What did you not expect to do in this work field?

There’s a stereotype of diplomats, that they have easy hours and dinner parties all the time. I experienced that working at an embassy is tough and that yes, there are dinner parties but you always have to be prepared as you’re representing your country. Diplomatic parties and events are actually extras to your work. So to say, they’re on top of whatever normal work you do but it’s a must to attend. As one of my colleagues said, it’s not the event itself but the people you meet.


What do you like most about your work?

The people, they were supportive and made work fun. It was an honour to work under Ambassador Malaya and the whole KLPE team. There were a lot of laughs. They actually thought I didn’t know how to speak Filipino so they were surprised when they met me and heard me speak Filipino with a strong provincial accent. There was also a lot of Filipino food! Eating all together is very typical in our culture so it felt quite home.

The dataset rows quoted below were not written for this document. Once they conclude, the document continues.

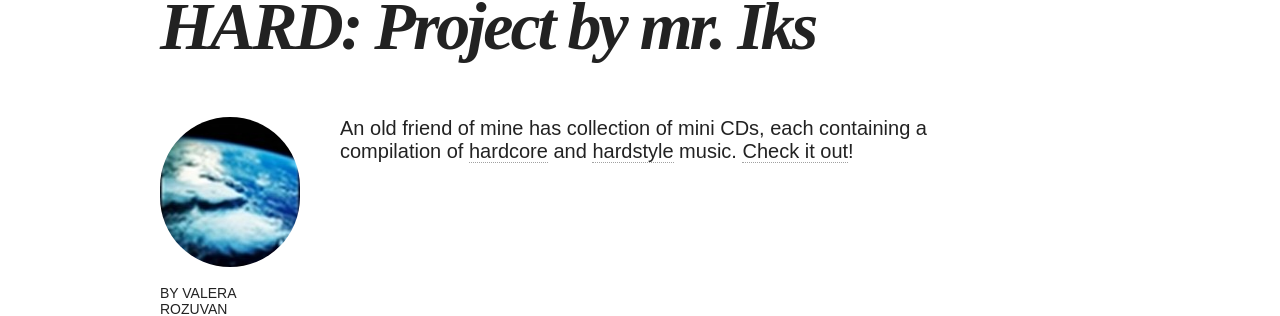
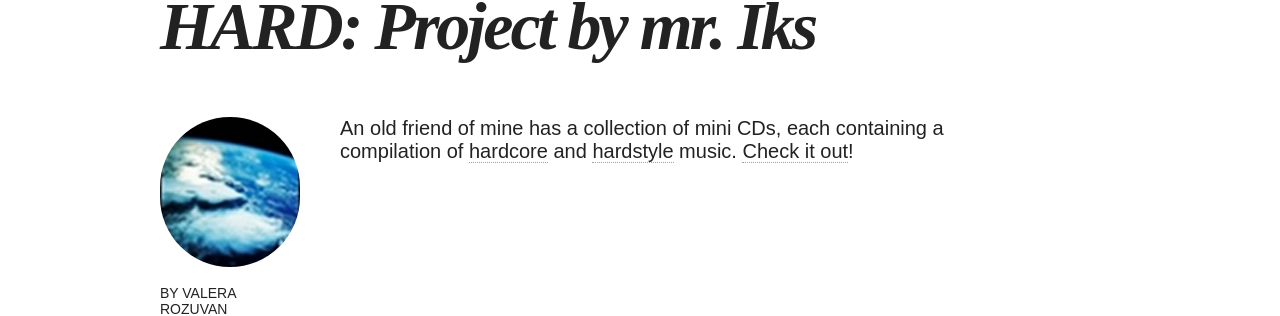
Before and after one commit to valera-rozuvan/nintoku, a Jekyll site: the page built from site/_posts/2014-04-06-hard-project-by-mr-iks.markdown, in a window 1280 px wide. Shown: the part 451-767 px from the top of the page. Built offline with Jekyll 4.4.1, drawn with Linux system fonts in a browser that asks for light colours; nearby versions of some CDN libraries.

Commit message:
Updating blog.

```diff
--- a/site/_posts/2014-04-06-hard-project-by-mr-iks.markdown
+++ b/site/_posts/2014-04-06-hard-project-by-mr-iks.markdown
@@ -5,7 +5,7 @@ date:   2014-04-06 01:23:11
 categories: hard hardstyle project mr iks
 ---
 
-An old friend of mine has collection of mini CDs, each containing
+An old friend of mine has a collection of mini CDs, each containing
 a compilation of [hardcore](http://en.wikipedia.org/wiki/Hardcore_punk)
 and [hardstyle](http://en.wikipedia.org/wiki/Hardstyle) music.
 [Check it out](http://hard.rekvizit.net)!
```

What has the hardest thing been in your work?

The work is quite unpredictable, you never know what’s going to happen next or when you’d manage to go home that day but I was quite eager to do as much as I can during my time there, so it wasn’t an issue.

Do you want to pursue work in this field?

It’s on the top of my career list! I find the work tough, it never really stops. There’s no such thing as a strict 9-6 working hours or weekends, but the work is dynamic, interesting, and best of all, fulfilling.

If so, how is your next study choice affected by it?

The great thing with diplomacy is that you don’t necessarily need to be an expert in one particular field but rather knowledgeable in a number of subjects so there’s no strict academic requirement.

About the author


Brian Megens studies Media Culture at Maastricht University. He was a contributor to the Maastricht Students blog from August 2014 to April 2016.